On Saturday, I spoke at the Write to Publish conference that Portland State’s student run Ooligan Press hosted for writers trying to better understand the the publishing industry. The panel I was a part of was titled “Marketing Yourself As An Author” and from watching the faces of the audience, they took most of our messages as pretty grim news.

We told them they would largely be responsible for the promotion of their book or as my publisher told me “I can’t get your mom to buy your book; only you can.” We told them every book is a network of people, places and perspectives and that the author’s job was to find people in that network who would be moved by their work. We told them the most important one of all–publishing is a popularity contest, meaning you must know people who will buy your book and tell others to buy your book.

It was interesting then to see Neal Pollack, an author with a national profile, announce in the New York Times Book Review that he is self-publishing a short novel called Jewball soon. Sharing this news on the back page of the Review is a PR opportunity that any author would welcome for his next project, but one few have the means to secure.

The network Pollack has developed over the last twenty years gave him the access to present that piece for consideration. His existing popularity makes it another story of an established author experimenting with other business models to make money from their work.

The most important point is the idea that Pollack took responsibility for the success of his next work. The New York Times didn’t call him to ask what he has been up to lately.
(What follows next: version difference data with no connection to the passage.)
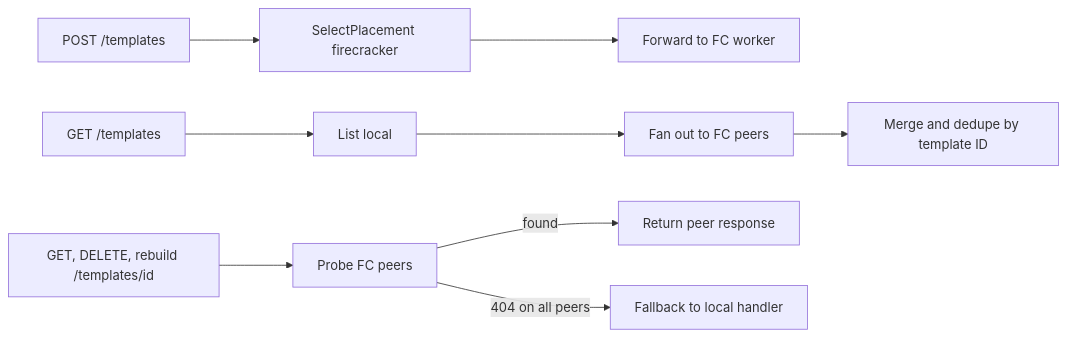
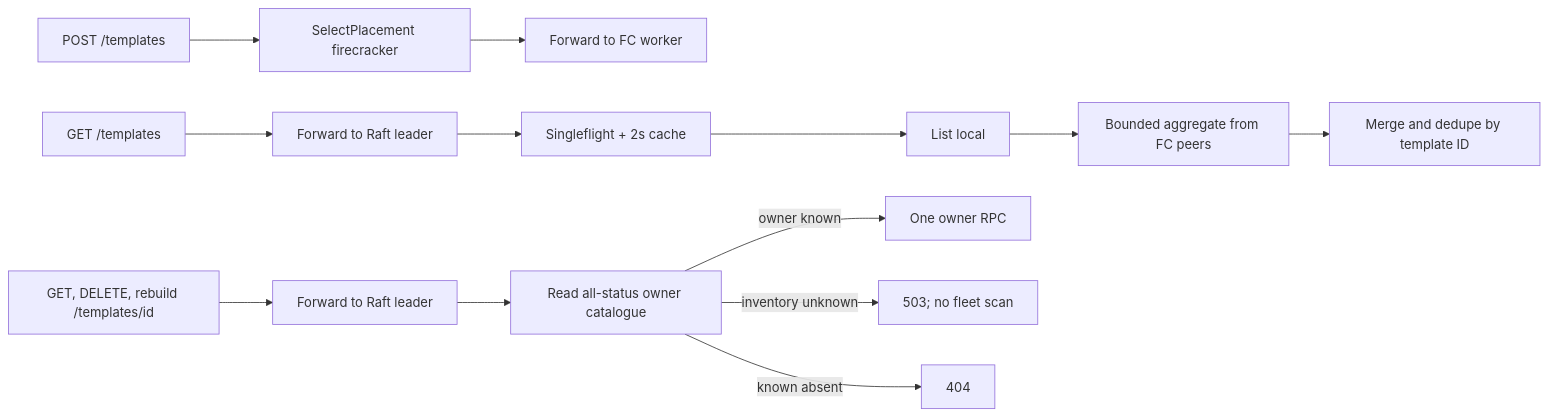
The second of 2 diagrams in pr-review.md (aerol-ai/microvm), drawn with Mermaid before and after one commit. The commit also changed other lines of this file and 67 other files, not shown here.

````diff
--- a/pr-review.md
+++ b/pr-review.md
@@ -233,13 +229,17 @@
 ```mermaid
 flowchart LR
     TC["POST /templates"] --> PFC["SelectPlacement firecracker"]
     PFC --> TF["Forward to FC worker"]
 
-    TL["GET /templates"] --> LM["List local"]
-    LM --> PM["Fan out to FC peers"]
+    TL["GET /templates"] --> LC["Forward to Raft leader"]
+    LC --> SF["Singleflight + 2s cache"]
+    SF --> LM["List local"]
+    LM --> PM["Bounded aggregate from FC peers"]
     PM --> MD["Merge and dedupe by template ID"]
 
-    TI["GET, DELETE, rebuild /templates/id"] --> PR["Probe FC peers"]
-    PR -->|found| Ret["Return peer response"]
-    PR -->|404 on all peers| FB["Fallback to local handler"]
+    TI["GET, DELETE, rebuild /templates/id"] --> CO["Forward to Raft leader"]
+    CO --> INV["Read all-status owner catalogue"]
+    INV -->|owner known| PR["One owner RPC"]
+    INV -->|inventory unknown| U["503; no fleet scan"]
+    INV -->|known absent| NF["404"]
 ```
````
No, he certainly pitched an editor and said “I think I have something interested to say about what has been going on in publishing and why I am choosing to try this book on my own.”

So, before you start lamenting his popularity (or what you might mistakenly perceive as his luck), start thinking instead about the steps you need to make to get that shot at writing the Essay piece for The New York Times Book Review. There might be quite a few of them, but unless you figure out what the first step is, you aren’t getting any closer to getting the gig.